WHAT THE EXERCISE ASKS: Every line of the entries below that carries the string "class" should be copied.

==*==

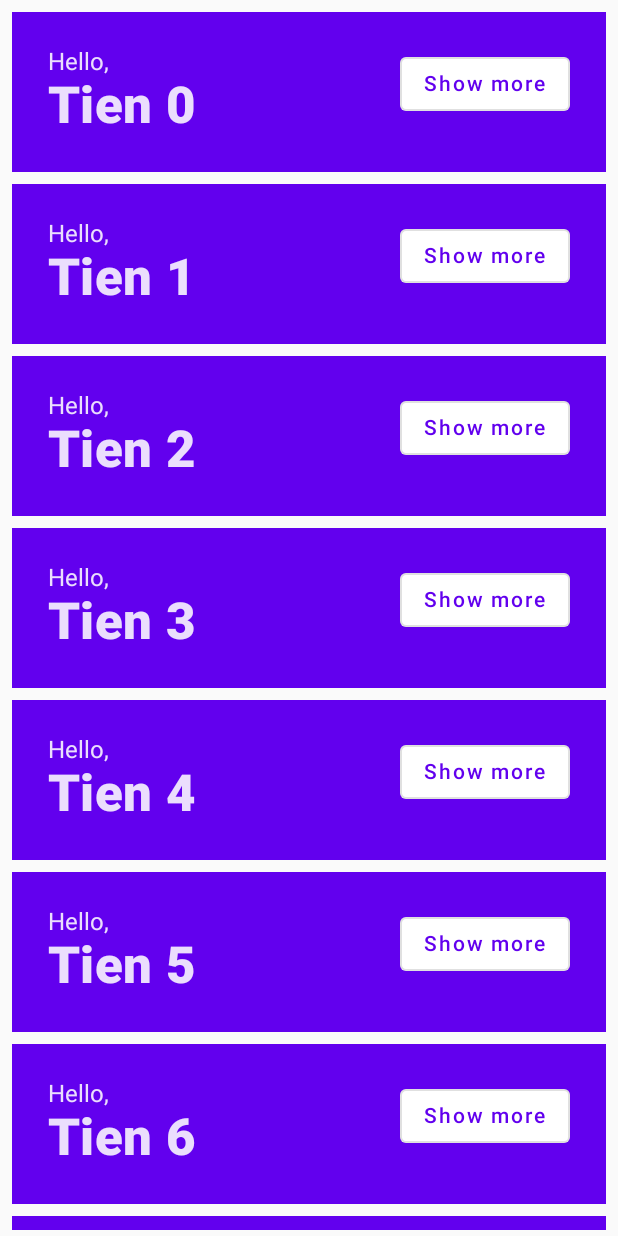
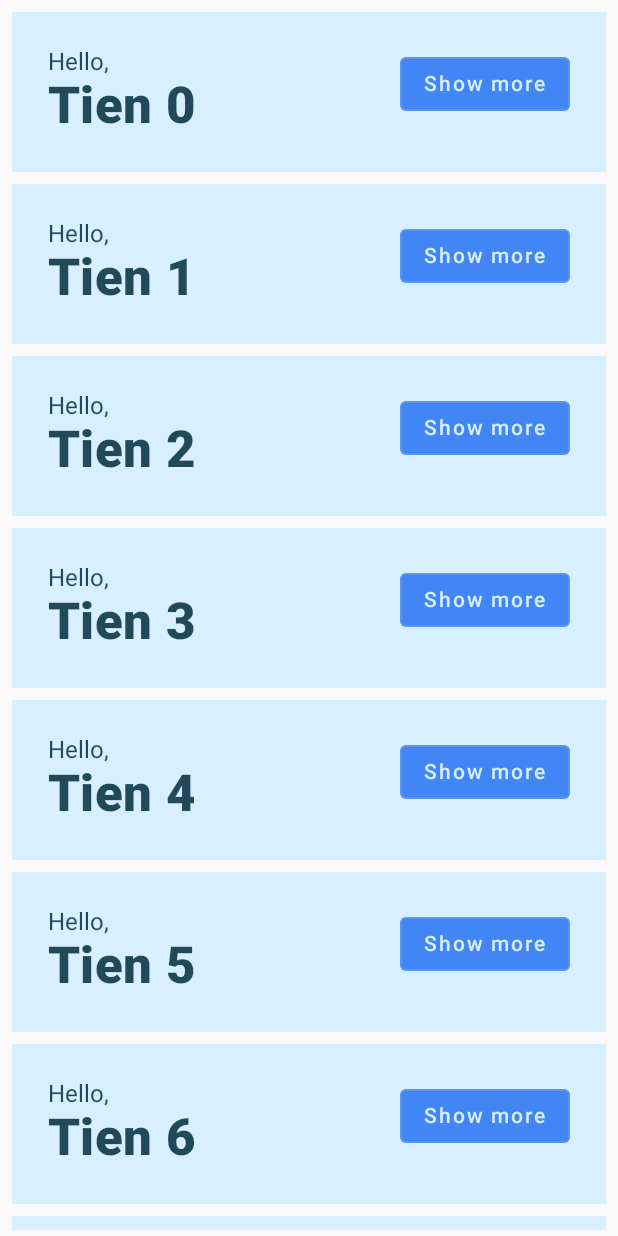
Before and after one commit to TienDao520/Android_codelabs, an Android app built with Jetpack Compose: the screen it shows after launch (MainActivity), after a tap on "Continue", on a phone screen of 412 x 824 dp. Run offline under Robolectric (Android 15) with nearby library versions, the phone set to English and light mode, and no system bars.

Commit message:
Task 12: Added LightColorPalette

```diff
--- a/app/src/main/java/tdao/example/basicscodelab/ui/theme/Theme.kt
+++ b/app/src/main/java/tdao/example/basicscodelab/ui/theme/Theme.kt
@@ -5,6 +5,7 @@ import androidx.compose.material.MaterialTheme
 import androidx.compose.material.darkColors
 import androidx.compose.material.lightColors
 import androidx.compose.runtime.Composable
+import androidx.compose.ui.graphics.Color
 
 private val DarkColorPalette = darkColors(
     primary = Purple200,
@@ -13,18 +14,10 @@ private val DarkColorPalette = darkColors(
 )
 
 private val LightColorPalette = lightColors(
-    primary = Purple500,
-    primaryVariant = Purple700,
-    secondary = Teal200
-
-    /* Other default colors to override
-    background = Color.White,
-    surface = Color.White,
-    onPrimary = Color.White,
-    onSecondary = Color.Black,
-    onBackground = Color.Black,
-    onSurface = Color.Black,
-    */
+    surface = Blue,
+    onSurface = Color.White,
+    primary = LightBlue,
+    onPrimary = Navy
 )
 
 @Composable
```
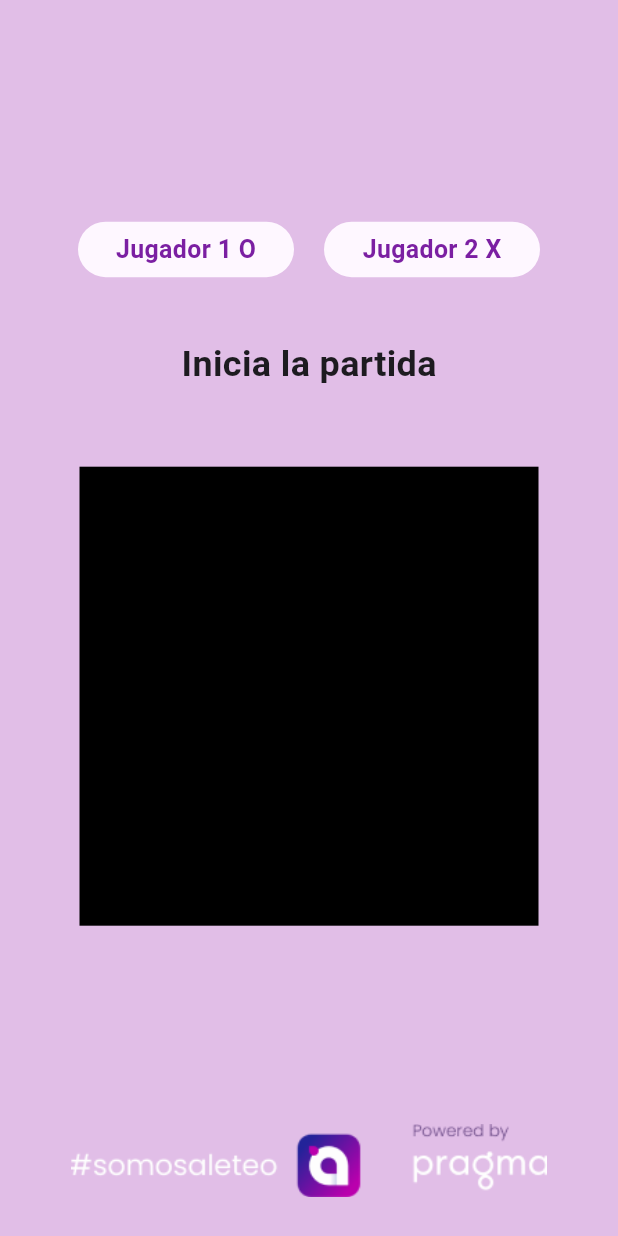
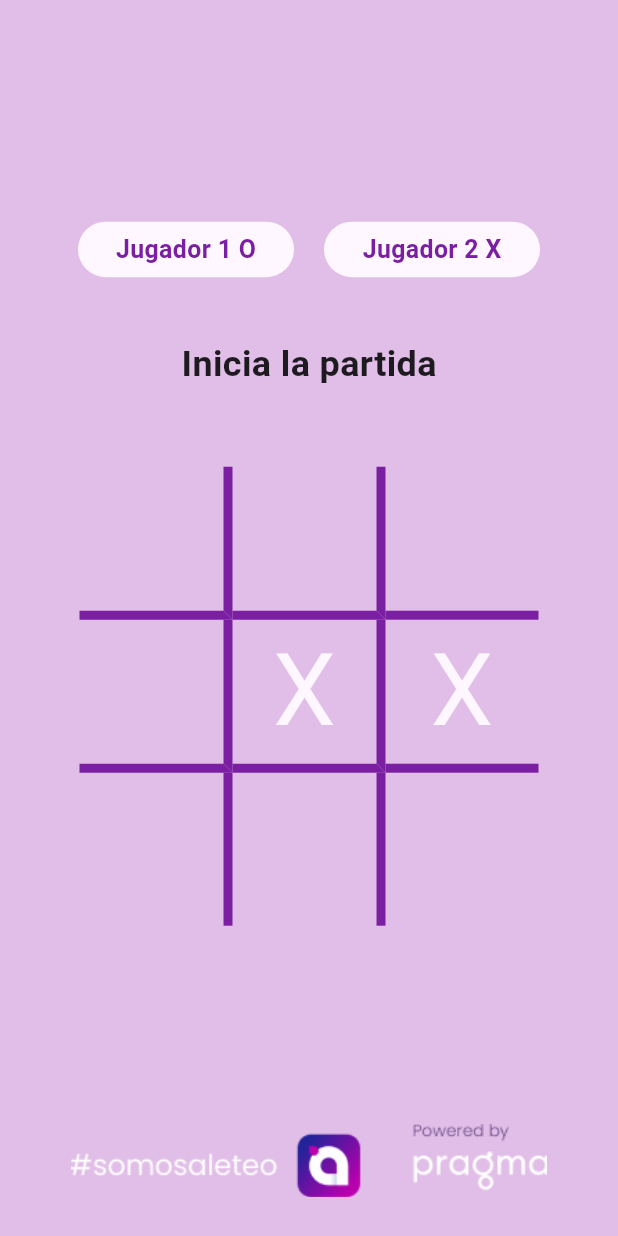
Before and after one commit to Jhon-Giraldo/tictactoe_riverpod, a Flutter app: the screen it shows after launch, on a phone screen of 412 x 824 dp. Run offline on Flutter 3.47's test engine with Material 2 defaults, Android fonts, the phone set to English and light mode, and no system bars.

Commit message:
Finished UI before functionalities

```diff
--- a/lib/views/pages/home_page.dart
+++ b/lib/views/pages/home_page.dart
@@ -1,6 +1,7 @@
 import 'package:flutter/material.dart';
 
 import '../../utils/utils.dart';
+import '../widgets/tile_board_game_widget.dart';
 
 class HomePage extends StatelessWidget {
   const HomePage({
@@ -11,7 +12,8 @@ class HomePage extends StatelessWidget {
   @override
   Widget build(BuildContext context) {
 
-    final widthSizeBoardGame = Responsive.distancePercentFromWidth(context, 74.2718);
+    final boardGameWidthSize =
+      Responsive.distancePercentFromWidth(context, 74.2718);
 
     return Scaffold(
       backgroundColor: Theme.of(context).primaryColorLight,
@@ -79,10 +81,38 @@ class HomePage extends StatelessWidget {
             height: Responsive.distancePercentFromHeight(context, 6.2780),
           ),
 
-          Container(
-            width: widthSizeBoardGame,
-            height: widthSizeBoardGame,
-            color: Colors.black,
+          //BoardGame
+          SizedBox(
+            width: boardGameWidthSize,
+            height: boardGameWidthSize,
+            child: Column(
+              children: [
+                Row(
+                  children: const [
+                    TileBoardGameWidget(right: true, bottom: true),
+                    TileBoardGameWidget(right: true, bottom: true),
+                    TileBoardGameWidget(bottom: true),
+
+                  ],
+                ),
+                Row(
+                  children: const [
+                    TileBoardGameWidget(right: true, bottom: true),
+                    TileBoardGameWidget(right: true, bottom: true, isPlayerOne: false),
+                    TileBoardGameWidget(bottom: true, isPlayerOne: false),
+
+                  ],
+                ),
+                Row(
+                  children: const [
+                    TileBoardGameWidget(right: true),
+                    TileBoardGameWidget(right: true),
+                    TileBoardGameWidget(),
+
+                  ],
+                ),
+              ],
+            ),
           ),
 
           const Expanded(
--- /dev/null
+++ b/lib/views/widgets/tile_board_game_widget.dart
@@ -0,0 +1,49 @@
+import 'package:flutter/material.dart';
+
+import '../../utils/utils.dart';
+
+class TileBoardGameWidget extends StatelessWidget {
+  final bool left, right, bottom, top;
+  final bool? isPlayerOne;
+
+  const TileBoardGameWidget(
+      {Key? key,
+      this.left = false,
+      this.right = false,
+      this.bottom = false,
+      this.top = false,
+      this.isPlayerOne})
+      : super(key: key);
+
+  @override
+  Widget build(BuildContext context) {
+    String tmp = '';
+    if (isPlayerOne != null) {
+      tmp = isPlayerOne == true? 'O' : 'X';
+    }
+
+    final boardGameWidthSize =
+        Responsive.distancePercentFromWidth(context, 74.2718);
+    final tileSizeWidth = boardGameWidthSize / 3;
+    final BorderSide borderSide = BorderSide(
+        width: Responsive.distanceText(context, 0.65),
+        color: Theme.of(context).primaryColorDark);
+
+    return Container(
+      alignment: Alignment.center,
+      width: tileSizeWidth,
+      height: tileSizeWidth,
+      decoration: BoxDecoration(
+        border: Border(
+            left: left ? borderSide : BorderSide.none,
+            top: top ? borderSide : BorderSide.none,
+            right: right ? borderSide : BorderSide.none,
+            bottom: bottom ? borderSide : BorderSide.none),
+      ),
+      child: Text(tmp,
+          style: TextStyle(
+              color: Theme.of(context).canvasColor,
+              fontSize: Responsive.distanceText(context, 7.2))),
+    );
+  }
+}
```
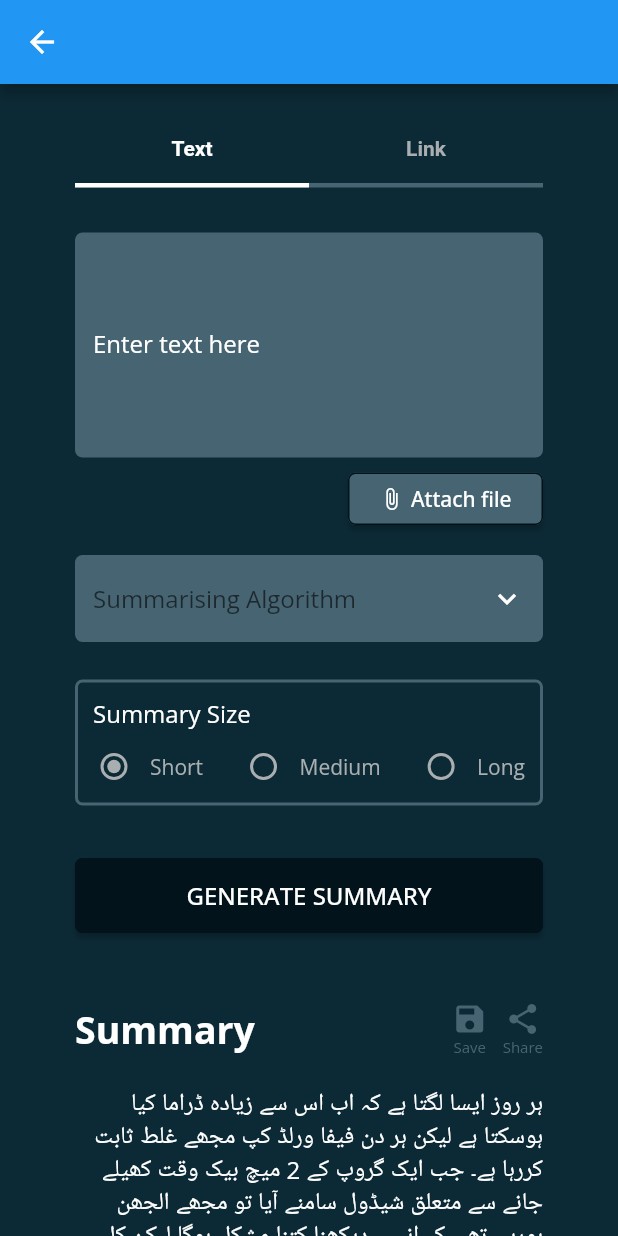
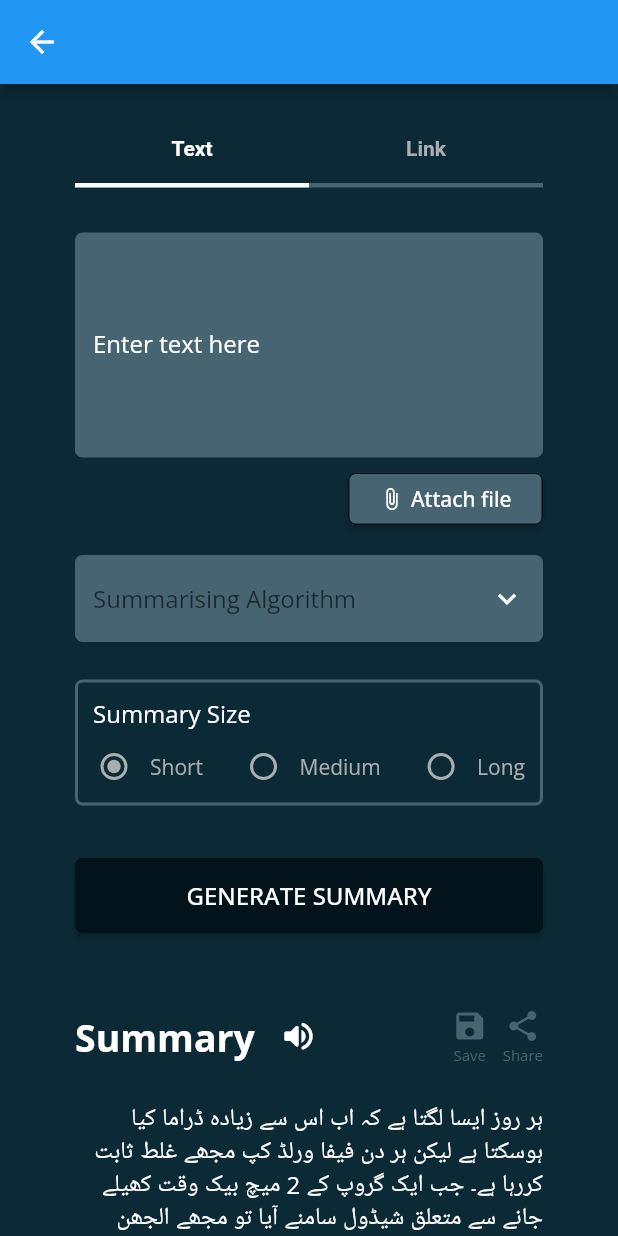
Before and after one commit to hadiyaaamir/khulasa, a Flutter app: the Summary screen opened directly, on a phone screen of 412 x 824 dp. Run offline on Flutter 3.47's test engine with Material 2 defaults, Android fonts, the phone set to English and light mode, and no system bars; our stand-ins replace google_fonts.

Commit message:
icon buttons

```diff
--- a/lib/Views/Summary/generatedSummary.dart
+++ b/lib/Views/Summary/generatedSummary.dart
@@ -1,13 +1,10 @@
-import 'package:flutter/cupertino.dart';
 import 'package:flutter/material.dart';
-import 'package:flutter/src/widgets/container.dart';
-import 'package:flutter/src/widgets/framework.dart';
 import 'package:khulasa/Views/Widgets/labelIcon.dart';
 import 'package:khulasa/constants/colors.dart';
 import 'package:khulasa/constants/sizes.dart';
 
 class GeneratedSummary extends StatelessWidget {
-  GeneratedSummary({super.key, required this.summaryText});
+  const GeneratedSummary({super.key, required this.summaryText});
 
   final String summaryText;
 
@@ -20,21 +17,36 @@ class GeneratedSummary extends StatelessWidget {
           Row(
             mainAxisAlignment: MainAxisAlignment.spaceBetween,
             children: [
-              const Text(
-                "Summary",
-                style: TextStyle(
+              Row(
+                children: [
+                  const Text(
+                    "Summary",
+                    style: TextStyle(
+                        color: text,
+                        fontSize: largeFont,
+                        fontWeight: FontWeight.bold),
+                  ),
+                  const SizedBox(width: 5),
+                  IconButton(
+                    icon: const Icon(Icons.volume_up_rounded),
+                    onPressed: () {},
                     color: text,
-                    fontSize: largeFont,
-                    fontWeight: FontWeight.bold),
+                    iconSize: largeFont,
+                  ),
+                ],
               ),
               Row(
                 children: [
-                  Row(
-                    children: const [
-                      LabelIcon(icon: Icons.save, label: "Save"),
-                      SizedBox(width: 10),
-                      LabelIcon(icon: Icons.share_rounded, label: "Share")
-                    ],
+                  LabelIcon(
+                    icon: Icons.save,
+                    label: "Save",
+                    onPress: () {},
+                  ),
+                  const SizedBox(width: 10),
+                  LabelIcon(
+                    icon: Icons.share_rounded,
+                    label: "Share",
+                    onPress: () {},
                   )
                 ],
               )
--- a/lib/Views/Widgets/labelIcon.dart
+++ b/lib/Views/Widgets/labelIcon.dart
@@ -1,23 +1,26 @@
 import 'package:flutter/material.dart';
-import 'package:flutter/src/widgets/container.dart';
-import 'package:flutter/src/widgets/framework.dart';
 import 'package:khulasa/constants/colors.dart';
 import 'package:khulasa/constants/sizes.dart';
 
 class LabelIcon extends StatelessWidget {
-  const LabelIcon(
-      {super.key,
+  const LabelIcon({
+    super.key,
     required this.icon,
     required this.label,
-      this.color = primary});
+    this.color = primary,
+    required this.onPress,
+  });
 
   final IconData icon;
   final String label;
   final Color color;
+  final Function() onPress;
 
   @override
   Widget build(BuildContext context) {
-    return Column(
+    return InkWell(
+      onTap: onPress,
+      child: Column(
         children: [
           Icon(icon, color: color),
           Text(
@@ -25,6 +28,7 @@ class LabelIcon extends StatelessWidget {
             style: TextStyle(fontSize: smallFont, color: color),
           )
         ],
+      ),
     );
   }
 }
```
Lines whose indentation alone changed are shown as unchanged.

==*==

EXERCISE RESULT:
 class HomePage extends StatelessWidget {
@@ -11,7 +12,8 @@ class HomePage extends StatelessWidget {
@@ -79,10 +81,38 @@ class HomePage extends StatelessWidget {
+class TileBoardGameWidget extends StatelessWidget {
 class GeneratedSummary extends StatelessWidget {
@@ -20,21 +17,36 @@ class GeneratedSummary extends StatelessWidget {
 class LabelIcon extends StatelessWidget {
@@ -25,6 +28,7 @@ class LabelIcon extends StatelessWidget {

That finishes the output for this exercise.